Anis Shivani also profiles poets Wendy Chin-Tanner, Melissa Broder, Tyler Mills, Jenna Le, Shadab Zeest Hashmi, and fiction writers Garry Craig Powell and Justin Sirois.

The Red Tower: New & Selected Poems by David Rigsbee is available from NewSouth Books, Amazon, or your favorite bookstore.

Announcing South, America, Rod Davis’s latest New Orleans noir mystery

Wednesday, June 4th, 2014 by Brian Seidman

South, America by Rod DavisAuthor Rod Davis won a PEN Southwest Fiction Award for his debut novel Corina’s Way, set in New Orleans and starring the unforgettable voudou priestess Corina Youngblood. In Davis’s newest novel, South, America, he returns to the Big Easy and introduces a dynamic new leading man, Jack Prine.

South, America opens as Prine discovers a murder victim and finds himself drawn into a web of violence threatening the victim’s beautiful sister. They begin a dangerous, desperate flight through Alabama, the Delta, and back to New Orleans searching and evading button men, goons, and racial violence. Deadly ties extend to the Dixie Mafia, priceless stolen art, and debased Southern aristocracy.
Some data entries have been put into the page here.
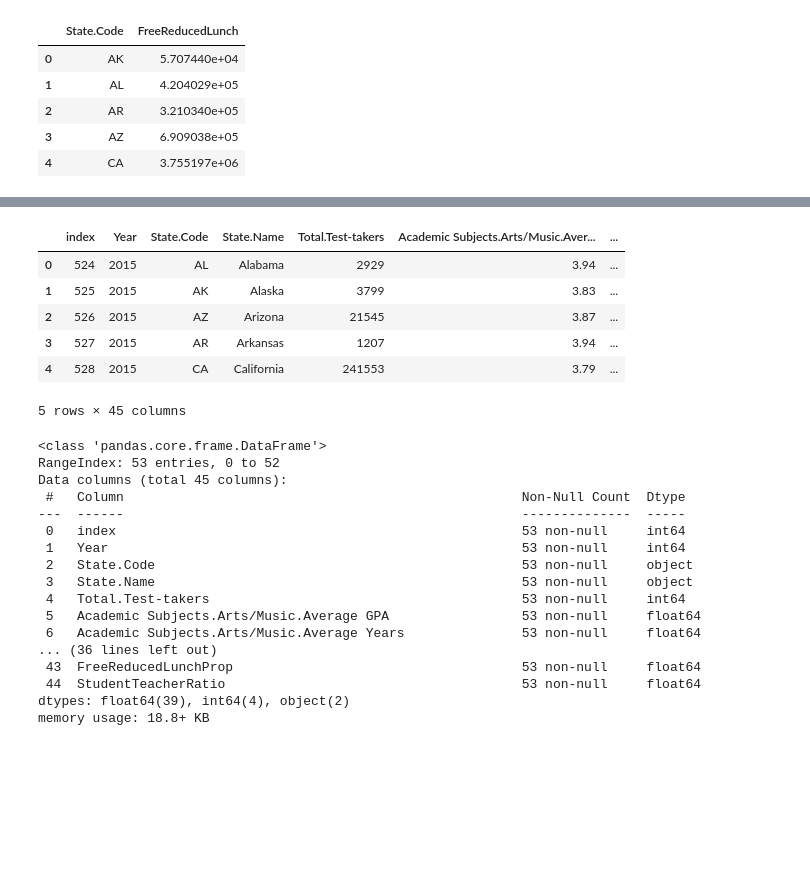
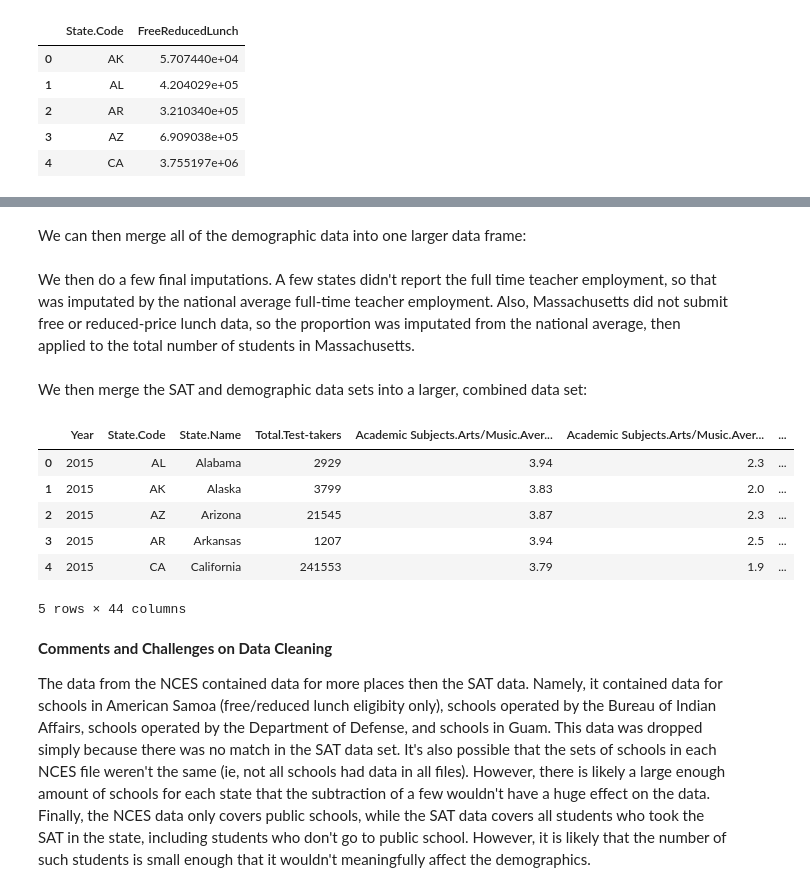
Before and after one commit to Cheyenne232025S/CMDA-3654-Project, a Jupyter notebook: notebooks/Project3.ipynb, the cells around one changed output, grey strips where cells are left out. Saved outputs shown, nothing was run; the diff lists cells and outputs as text; code cells hidden in the pictures; blank space fills up the shorter version.

Commit message:
finish data cleaning

```diff
--- a/notebooks/Project3.ipynb
+++ b/notebooks/Project3.ipynb
@@ -120,6 +120,6 @@ staff_unclean[["FTE"]] = staff_unclean[["FTE"]].astype(float)
 # Replace any negatives with NaN
 staff_unclean = staff_unclean.replace(-1, numpy.nan).replace(-2, numpy.nan).replace(-9, numpy.nan)
 # Sum up each state
-staff_totals = (staff_unclean.groupby("STABR").sum().reset_index()).rename(columns = {"STABR": "State.Code", "FTE": "EquivFullTimeStaff"})
+staff_totals = (staff_unclean.groupby("STABR").sum().reset_index()).rename(columns = {"STABR": "State.Code", "FTE": "EquivFullTimeTeachers"})
 # Drop data for American Samoa, Bureau of Indian Affairs, Department of Defense, and Guam schools
 staff_totals = (staff_totals.drop([3, 5, 10, 14])).reset_index(drop = True)
@@ -126,7 +135,11 @@ staff_totals = (staff_totals.drop([3, 5, 10, 14])).reset_index(drop = True)
+# %% [markdown]
+We can then merge all of the demographic data into one larger data frame:
 # %%
 # Merge Data
 temp = pandas.merge(membership_totals, lunch_totals, how = "inner", on = "State.Code")
 demographic_totals = pandas.merge(temp, staff_totals, how = "inner", on = "State.Code")
+# %% [markdown]
+We then do a few final imputations. A few states didn't report the full time teacher employment, so that was imputated by the national average full-time teacher employment. Also, Massachusetts did not submit free or reduced-price lunch data, so the proportion was imputated from the national average, then applied to the total number of students in Massachusetts.
 # %%
 # Calculate Proportion of students getting free reduced lunch
 demographic_totals["FreeReducedLunchProp"] = demographic_totals["FreeReducedLunch"]/demographic_totals["TotalStudents"]
@@ -134,44 +147,26 @@ demographic_totals["FreeReducedLunchProp"] = demographic_totals["FreeReducedLunc
 demographic_totals["FreeReducedLunchProp"] = (demographic_totals["FreeReducedLunchProp"].replace(0, numpy.nan)
                                                 .fillna(demographic_totals["FreeReducedLunchProp"].mean(skipna=True)))
 # Some states don't equivalent full time educator data, so impute with national mean
-demographic_totals["EquivFullTimeTeachers"] = (demographic_totals["EquivFullTimeStaff"].replace(0, numpy.nan)
-                                                .fillna(demographic_totals["EquivFullTimeStaff"].mean(skipna=True)))
+demographic_totals["EquivFullTimeTeachers"] = (demographic_totals["EquivFullTimeTeachers"].replace(0, numpy.nan)
+                                                .fillna(demographic_totals["EquivFullTimeTeachers"].mean(skipna=True)))
 # Calculate Student Teacher ratio
-demographic_totals["StudentStaffRatio"] = demographic_totals["TotalStudents"]/demographic_totals["EquivFullTimeStaff"]
+demographic_totals["StudentTeacherRatio"] = demographic_totals["TotalStudents"]/demographic_totals["EquivFullTimeTeachers"]
 # %%
 # Manually calculate imputed number of students in MA eligible for free/reduced lunch from imputed proportion
 # Might not end up needing, but fun to have
 demographic_totals.loc[19, "FreeReducedLunch"] = 0.512580 * 9.534230e+05
+# %% [markdown]
+We then merge the SAT and demographic data sets into a larger, combined data set:
 # %%
-full_combined_data_2015 = pandas.merge(sat_data_2015, demographic_totals, how = "inner", on = "State.Code")
+full_combined_data_2015 = pandas.merge(sat_data_2015, demographic_totals, how = "inner", on = "State.Code").drop(columns = ["index"])
 full_combined_data_2015.head()
 # %% [output]
-|  | index | Year | State.Code | State.Name | Total.Test-takers | Academic Subjects.Arts/Music.Aver... | ... |
-| 0 | 524 | 2015 | AL | Alabama | 2929 | 3.94 | ... |
-| 1 | 525 | 2015 | AK | Alaska | 3799 | 3.83 | ... |
-| 2 | 526 | 2015 | AZ | Arizona | 21545 | 3.87 | ... |
-| 3 | 527 | 2015 | AR | Arkansas | 1207 | 3.94 | ... |
-| 4 | 528 | 2015 | CA | California | 241553 | 3.79 | ... |
+|  | Year | State.Code | State.Name | Total.Test-takers | Academic Subjects.Arts/Music.Aver... | Academic Subjects.Arts/Music.Aver... | ... |
+| 0 | 2015 | AL | Alabama | 2929 | 3.94 | 2.3 | ... |
+| 1 | 2015 | AK | Alaska | 3799 | 3.83 | 2.0 | ... |
+| 2 | 2015 | AZ | Arizona | 21545 | 3.87 | 2.3 | ... |
+| 3 | 2015 | AR | Arkansas | 1207 | 3.94 | 2.5 | ... |
+| 4 | 2015 | CA | California | 241553 | 3.79 | 1.9 | ... |
-5 rows × 45 columns
+5 rows × 44 columns
-# %%
-full_combined_data_2015.info()
-# %% [output]
-<class 'pandas.core.frame.DataFrame'>
-RangeIndex: 53 entries, 0 to 52
-Data columns (total 45 columns):
- #   Column                                                   Non-Null Count  Dtype
----  ------                                                   --------------  -----
- 0   index                                                    53 non-null     int64
- 1   Year                                                     53 non-null     int64
- 2   State.Code                                               53 non-null     object
- 3   State.Name                                               53 non-null     object
- 4   Total.Test-takers                                        53 non-null     int64
- 5   Academic Subjects.Arts/Music.Average GPA                 53 non-null     float64
- 6   Academic Subjects.Arts/Music.Average Years               53 non-null     float64
-... (36 lines left out)
- 43  FreeReducedLunchProp                                     53 non-null     float64
- 44  StudentTeacherRatio                                      53 non-null     float64
-dtypes: float64(39), int64(4), object(2)
-memory usage: 18.8+ KB
 # %%
 # Data without any non-normalized variables
@@ -199,0 +203,4 @@ only_predictors_data_2015 = full_combined_data_2015[["Academic Subjects.Arts/Mus
+# %% [markdown]
+**Comments and Challenges on Data Cleaning**
+
+The data from the NCES contained data for more places then the SAT data. Namely, it contained data for schools in American Samoa (free/reduced lunch eligibity only), schools operated by the Bureau of Indian Affairs, schools operated by the Department of Defense, and schools in Guam. This data was dropped simply because there was no match in the SAT data set. It's also possible that the sets of schools in each NCES file weren't the same (ie, not all schools had data in all files). However, there is likely a large enough amount of schools for each state that the subtraction of a few wouldn't have a huge effect on the data. Finally, the NCES data only covers public schools, while the SAT data covers all students who took the SAT in the state, including students who don't go to public school. However, it is likely that the number of such students is small enough that it wouldn't meaningfully affect the demographics.
```
Also changed, not shown: parts of 4 cells of this notebook.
In a a final, startling showdown in the Arts District, no one’s survival is guaranteed.

Gerald Duff, author of Fire Ants, writes about South, America in the Southern Literary Review, that “What Rod Davis tackles masterfully in this faux hard-boiled mystery is the capturing in a simple plot of murder, investigation, solution, and deserved punishment of the essential truths of what it is to be born, nurtured, schooled, and acclimated to existence in the American South. [Jack Prine’s] struggle to understand the nature of where he truly lives provides this powerfully fascinating novel with energy, soul, and a hope that he’ll return in another narrative to treat further what he calls ‘the hard shadowed streets of the Vieux Carre, the American landfall for the fallen.'”

Novelist and reviewer Si Dunn calls South, America a “gritty, well-written new mystery novel … an engrossing tale alive with Southern landscape, thugs, family secrets, voudou, art treasures, racial tensions, sex … and love.”

Both reviewers express their enthusiasm for the next Jack Prine novel, already in the planning.

Davis’s book tour for South, America is just beginning, with an appearance at the well-known Louie’s bar in Dallas, TX, on June 12 from 6-7:30. Also look for Rod Davis and author Tony Zigal at an event called “Hard Side of the Big Easy: Crime Noir and Katrina” at Malvern Books in Austin, TX, on June 27.

South, America is available in paperback and ebook from NewSouth Books, Amazon, or your favorite bookstore.